Counting only lines below that hold "RevealSection", give the total alone.

[Collected data entries]
---+---

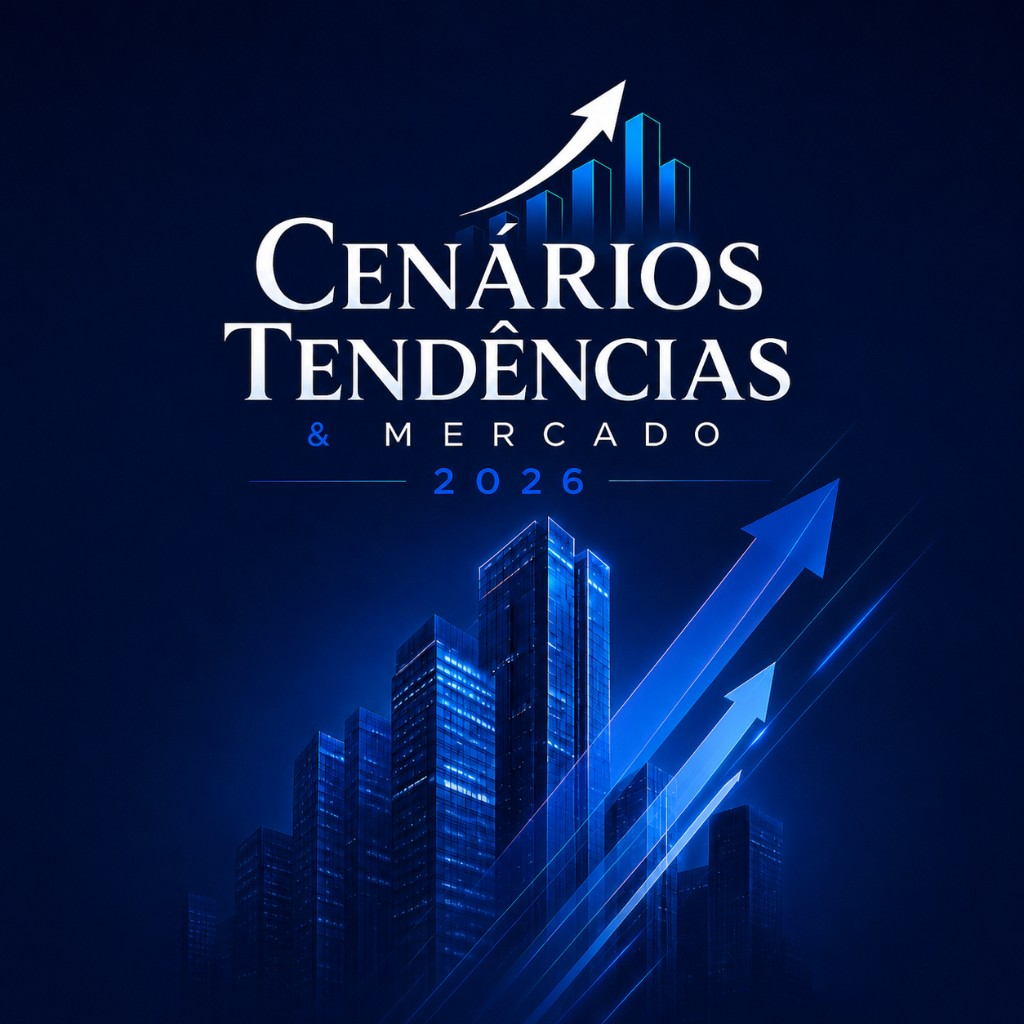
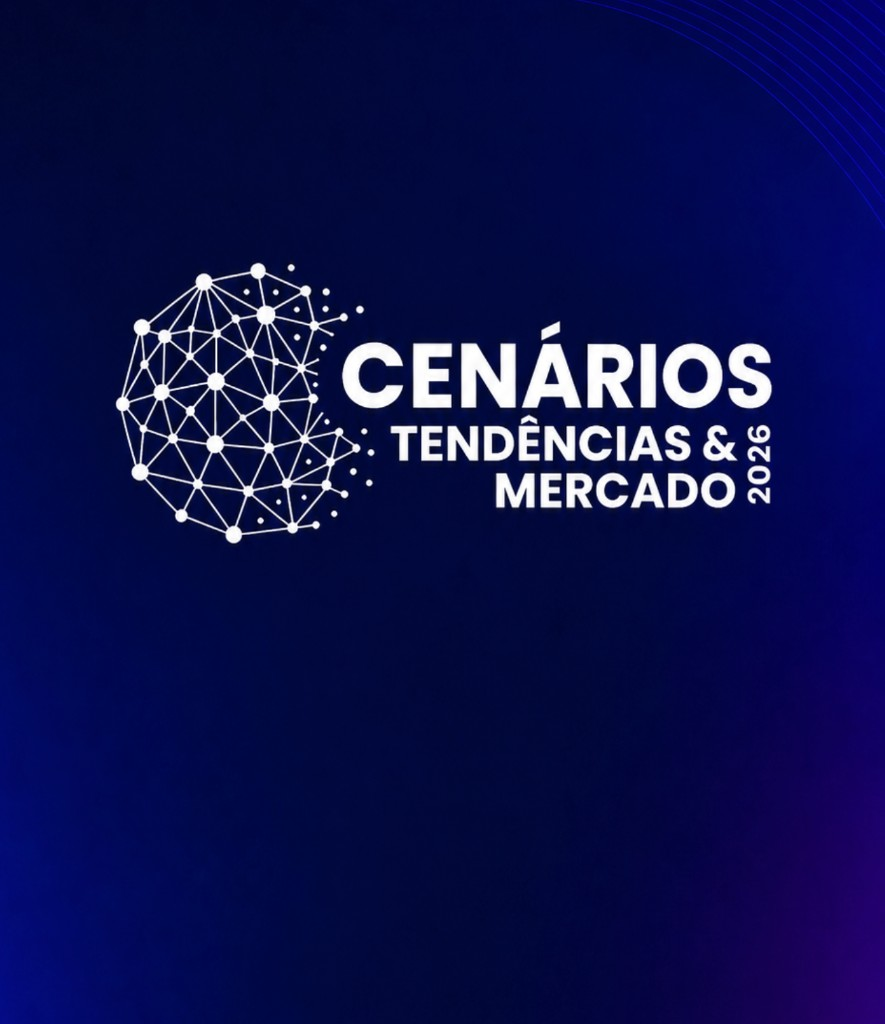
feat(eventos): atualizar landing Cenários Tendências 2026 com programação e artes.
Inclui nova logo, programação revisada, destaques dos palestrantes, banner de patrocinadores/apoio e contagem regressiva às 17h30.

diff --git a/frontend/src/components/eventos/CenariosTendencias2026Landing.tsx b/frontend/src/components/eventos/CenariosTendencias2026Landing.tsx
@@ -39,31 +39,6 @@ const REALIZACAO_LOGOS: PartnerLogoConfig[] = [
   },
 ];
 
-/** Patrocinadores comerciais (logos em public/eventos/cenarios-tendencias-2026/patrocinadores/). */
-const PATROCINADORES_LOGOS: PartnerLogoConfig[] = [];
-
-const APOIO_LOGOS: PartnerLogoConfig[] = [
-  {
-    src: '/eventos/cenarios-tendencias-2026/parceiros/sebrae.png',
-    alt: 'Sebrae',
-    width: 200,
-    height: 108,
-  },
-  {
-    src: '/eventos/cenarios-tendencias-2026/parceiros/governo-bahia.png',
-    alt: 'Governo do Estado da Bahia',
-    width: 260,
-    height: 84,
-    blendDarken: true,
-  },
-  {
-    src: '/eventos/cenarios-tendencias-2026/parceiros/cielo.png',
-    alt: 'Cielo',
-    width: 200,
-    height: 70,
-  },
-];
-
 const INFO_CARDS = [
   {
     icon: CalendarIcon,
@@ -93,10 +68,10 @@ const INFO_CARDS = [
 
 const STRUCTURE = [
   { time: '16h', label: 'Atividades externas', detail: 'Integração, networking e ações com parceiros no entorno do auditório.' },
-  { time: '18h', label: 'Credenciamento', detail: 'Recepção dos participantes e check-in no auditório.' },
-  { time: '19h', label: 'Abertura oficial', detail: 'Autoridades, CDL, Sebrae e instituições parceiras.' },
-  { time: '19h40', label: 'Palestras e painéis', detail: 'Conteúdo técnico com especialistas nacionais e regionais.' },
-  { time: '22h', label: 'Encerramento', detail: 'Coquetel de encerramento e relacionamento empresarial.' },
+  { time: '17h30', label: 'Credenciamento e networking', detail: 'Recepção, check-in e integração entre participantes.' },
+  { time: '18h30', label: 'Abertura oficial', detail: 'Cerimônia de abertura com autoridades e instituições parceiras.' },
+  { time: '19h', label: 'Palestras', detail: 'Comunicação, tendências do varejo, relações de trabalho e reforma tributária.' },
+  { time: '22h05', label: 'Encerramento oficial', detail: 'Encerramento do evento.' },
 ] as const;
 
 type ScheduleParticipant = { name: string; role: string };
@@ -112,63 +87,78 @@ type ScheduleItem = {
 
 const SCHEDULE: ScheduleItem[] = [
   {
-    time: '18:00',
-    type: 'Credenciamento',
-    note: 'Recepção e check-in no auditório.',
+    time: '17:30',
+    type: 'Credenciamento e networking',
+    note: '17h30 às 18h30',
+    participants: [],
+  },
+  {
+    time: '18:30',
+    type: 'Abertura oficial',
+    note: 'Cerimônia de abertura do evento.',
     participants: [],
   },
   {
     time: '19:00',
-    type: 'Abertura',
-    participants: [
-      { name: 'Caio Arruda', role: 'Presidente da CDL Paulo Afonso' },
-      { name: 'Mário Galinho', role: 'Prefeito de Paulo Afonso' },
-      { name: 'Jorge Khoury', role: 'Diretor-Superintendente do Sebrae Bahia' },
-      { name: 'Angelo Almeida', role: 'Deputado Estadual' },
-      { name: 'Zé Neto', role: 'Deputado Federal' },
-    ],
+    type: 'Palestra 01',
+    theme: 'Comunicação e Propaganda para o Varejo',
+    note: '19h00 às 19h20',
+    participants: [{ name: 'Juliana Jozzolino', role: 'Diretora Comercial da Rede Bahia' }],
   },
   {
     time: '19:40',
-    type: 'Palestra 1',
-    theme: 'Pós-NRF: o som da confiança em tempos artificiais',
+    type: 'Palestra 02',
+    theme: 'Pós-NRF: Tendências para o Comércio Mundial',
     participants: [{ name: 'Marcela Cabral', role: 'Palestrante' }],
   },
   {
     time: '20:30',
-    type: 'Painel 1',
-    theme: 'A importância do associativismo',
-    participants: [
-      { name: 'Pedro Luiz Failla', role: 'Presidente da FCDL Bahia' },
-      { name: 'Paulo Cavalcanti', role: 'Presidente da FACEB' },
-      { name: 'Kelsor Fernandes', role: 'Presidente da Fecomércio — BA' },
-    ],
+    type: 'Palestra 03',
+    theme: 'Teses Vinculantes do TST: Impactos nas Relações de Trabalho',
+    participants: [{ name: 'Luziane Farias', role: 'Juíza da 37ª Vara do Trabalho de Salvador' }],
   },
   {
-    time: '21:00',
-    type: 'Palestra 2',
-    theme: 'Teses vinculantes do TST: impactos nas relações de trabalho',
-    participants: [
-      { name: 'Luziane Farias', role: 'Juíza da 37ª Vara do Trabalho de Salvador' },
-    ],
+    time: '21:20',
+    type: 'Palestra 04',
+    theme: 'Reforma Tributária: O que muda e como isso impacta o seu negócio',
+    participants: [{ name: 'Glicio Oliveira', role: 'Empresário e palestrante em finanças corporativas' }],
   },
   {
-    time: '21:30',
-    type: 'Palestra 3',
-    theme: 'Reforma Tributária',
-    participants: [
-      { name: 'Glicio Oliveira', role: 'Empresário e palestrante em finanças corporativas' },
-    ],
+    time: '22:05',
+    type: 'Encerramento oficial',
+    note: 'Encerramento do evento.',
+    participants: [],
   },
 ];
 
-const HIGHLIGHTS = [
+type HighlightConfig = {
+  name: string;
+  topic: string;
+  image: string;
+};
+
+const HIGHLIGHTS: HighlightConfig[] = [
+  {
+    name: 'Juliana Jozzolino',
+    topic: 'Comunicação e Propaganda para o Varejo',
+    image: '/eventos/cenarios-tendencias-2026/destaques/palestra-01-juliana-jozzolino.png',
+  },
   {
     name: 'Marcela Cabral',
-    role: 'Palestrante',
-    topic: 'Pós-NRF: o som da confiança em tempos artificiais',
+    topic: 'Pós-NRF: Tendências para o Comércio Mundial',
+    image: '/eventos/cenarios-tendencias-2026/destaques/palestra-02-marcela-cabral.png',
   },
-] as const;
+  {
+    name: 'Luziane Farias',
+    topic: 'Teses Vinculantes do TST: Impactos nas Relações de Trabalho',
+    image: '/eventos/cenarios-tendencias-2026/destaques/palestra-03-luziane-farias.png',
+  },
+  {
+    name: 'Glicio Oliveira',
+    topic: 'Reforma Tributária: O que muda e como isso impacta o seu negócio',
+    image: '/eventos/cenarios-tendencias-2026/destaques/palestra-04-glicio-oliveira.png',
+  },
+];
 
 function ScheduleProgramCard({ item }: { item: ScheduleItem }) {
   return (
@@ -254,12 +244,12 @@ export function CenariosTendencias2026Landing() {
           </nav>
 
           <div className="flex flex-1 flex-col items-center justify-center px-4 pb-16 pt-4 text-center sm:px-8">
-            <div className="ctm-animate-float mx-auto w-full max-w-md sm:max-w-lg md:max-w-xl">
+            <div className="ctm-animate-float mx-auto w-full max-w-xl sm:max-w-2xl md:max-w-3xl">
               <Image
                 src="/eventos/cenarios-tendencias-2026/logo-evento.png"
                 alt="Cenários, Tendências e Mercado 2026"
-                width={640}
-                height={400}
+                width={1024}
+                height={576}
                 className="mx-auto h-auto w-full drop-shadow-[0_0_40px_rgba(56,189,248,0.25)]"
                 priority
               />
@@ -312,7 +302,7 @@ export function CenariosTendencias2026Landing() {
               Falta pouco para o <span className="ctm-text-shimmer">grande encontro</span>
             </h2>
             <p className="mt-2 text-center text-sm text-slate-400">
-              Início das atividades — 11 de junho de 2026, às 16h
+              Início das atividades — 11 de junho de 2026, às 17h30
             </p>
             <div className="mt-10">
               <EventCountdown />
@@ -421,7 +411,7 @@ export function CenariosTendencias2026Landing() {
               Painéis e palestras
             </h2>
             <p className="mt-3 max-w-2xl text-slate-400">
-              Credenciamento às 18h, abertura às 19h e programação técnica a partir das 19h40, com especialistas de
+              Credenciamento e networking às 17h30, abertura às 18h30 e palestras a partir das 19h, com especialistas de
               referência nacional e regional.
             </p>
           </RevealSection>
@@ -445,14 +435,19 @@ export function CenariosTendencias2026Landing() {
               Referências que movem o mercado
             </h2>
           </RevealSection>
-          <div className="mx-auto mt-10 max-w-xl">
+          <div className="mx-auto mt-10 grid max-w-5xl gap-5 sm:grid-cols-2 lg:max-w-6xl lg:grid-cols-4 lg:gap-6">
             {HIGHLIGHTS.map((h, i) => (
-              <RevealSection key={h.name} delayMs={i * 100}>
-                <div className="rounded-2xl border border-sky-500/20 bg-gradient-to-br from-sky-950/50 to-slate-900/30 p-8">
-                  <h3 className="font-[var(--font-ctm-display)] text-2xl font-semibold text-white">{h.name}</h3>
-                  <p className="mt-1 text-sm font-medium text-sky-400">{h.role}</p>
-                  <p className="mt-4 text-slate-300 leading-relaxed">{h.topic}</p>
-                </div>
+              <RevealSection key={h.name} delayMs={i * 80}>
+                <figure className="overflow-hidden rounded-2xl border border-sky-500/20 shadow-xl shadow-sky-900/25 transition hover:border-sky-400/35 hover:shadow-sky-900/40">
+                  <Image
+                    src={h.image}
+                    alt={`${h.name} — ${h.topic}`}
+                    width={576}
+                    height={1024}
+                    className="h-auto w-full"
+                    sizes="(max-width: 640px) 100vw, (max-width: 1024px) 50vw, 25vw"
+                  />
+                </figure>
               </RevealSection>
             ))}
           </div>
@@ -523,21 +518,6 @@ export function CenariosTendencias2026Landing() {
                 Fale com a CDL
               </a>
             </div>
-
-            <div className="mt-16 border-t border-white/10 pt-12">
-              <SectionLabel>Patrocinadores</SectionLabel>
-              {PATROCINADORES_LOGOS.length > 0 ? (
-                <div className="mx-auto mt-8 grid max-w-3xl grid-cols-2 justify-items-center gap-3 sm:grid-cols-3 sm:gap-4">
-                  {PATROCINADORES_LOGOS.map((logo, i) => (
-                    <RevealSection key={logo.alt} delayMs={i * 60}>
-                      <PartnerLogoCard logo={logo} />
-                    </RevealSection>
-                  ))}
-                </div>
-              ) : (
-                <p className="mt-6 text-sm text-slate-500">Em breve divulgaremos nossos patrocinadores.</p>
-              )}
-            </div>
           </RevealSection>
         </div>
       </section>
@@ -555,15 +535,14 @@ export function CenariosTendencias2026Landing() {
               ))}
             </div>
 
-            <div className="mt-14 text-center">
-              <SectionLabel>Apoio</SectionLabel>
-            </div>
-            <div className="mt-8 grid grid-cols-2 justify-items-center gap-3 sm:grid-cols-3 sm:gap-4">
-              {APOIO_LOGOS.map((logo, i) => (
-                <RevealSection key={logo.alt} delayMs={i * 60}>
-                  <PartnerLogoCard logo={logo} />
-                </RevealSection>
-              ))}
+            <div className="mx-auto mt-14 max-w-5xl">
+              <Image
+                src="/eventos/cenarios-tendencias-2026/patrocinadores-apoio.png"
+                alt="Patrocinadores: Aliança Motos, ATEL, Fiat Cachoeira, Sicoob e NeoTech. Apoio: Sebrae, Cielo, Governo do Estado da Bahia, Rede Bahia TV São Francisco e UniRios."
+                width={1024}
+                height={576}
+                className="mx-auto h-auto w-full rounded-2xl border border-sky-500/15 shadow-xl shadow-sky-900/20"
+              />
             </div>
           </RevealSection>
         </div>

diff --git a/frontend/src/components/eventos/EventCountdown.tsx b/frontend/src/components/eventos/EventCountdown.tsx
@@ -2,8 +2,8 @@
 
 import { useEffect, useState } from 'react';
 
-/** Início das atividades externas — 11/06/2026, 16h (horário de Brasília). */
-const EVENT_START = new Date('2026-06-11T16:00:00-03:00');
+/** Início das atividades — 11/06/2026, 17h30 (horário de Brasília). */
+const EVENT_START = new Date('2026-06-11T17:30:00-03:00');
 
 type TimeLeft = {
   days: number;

---+---

### TASK RESULT:
11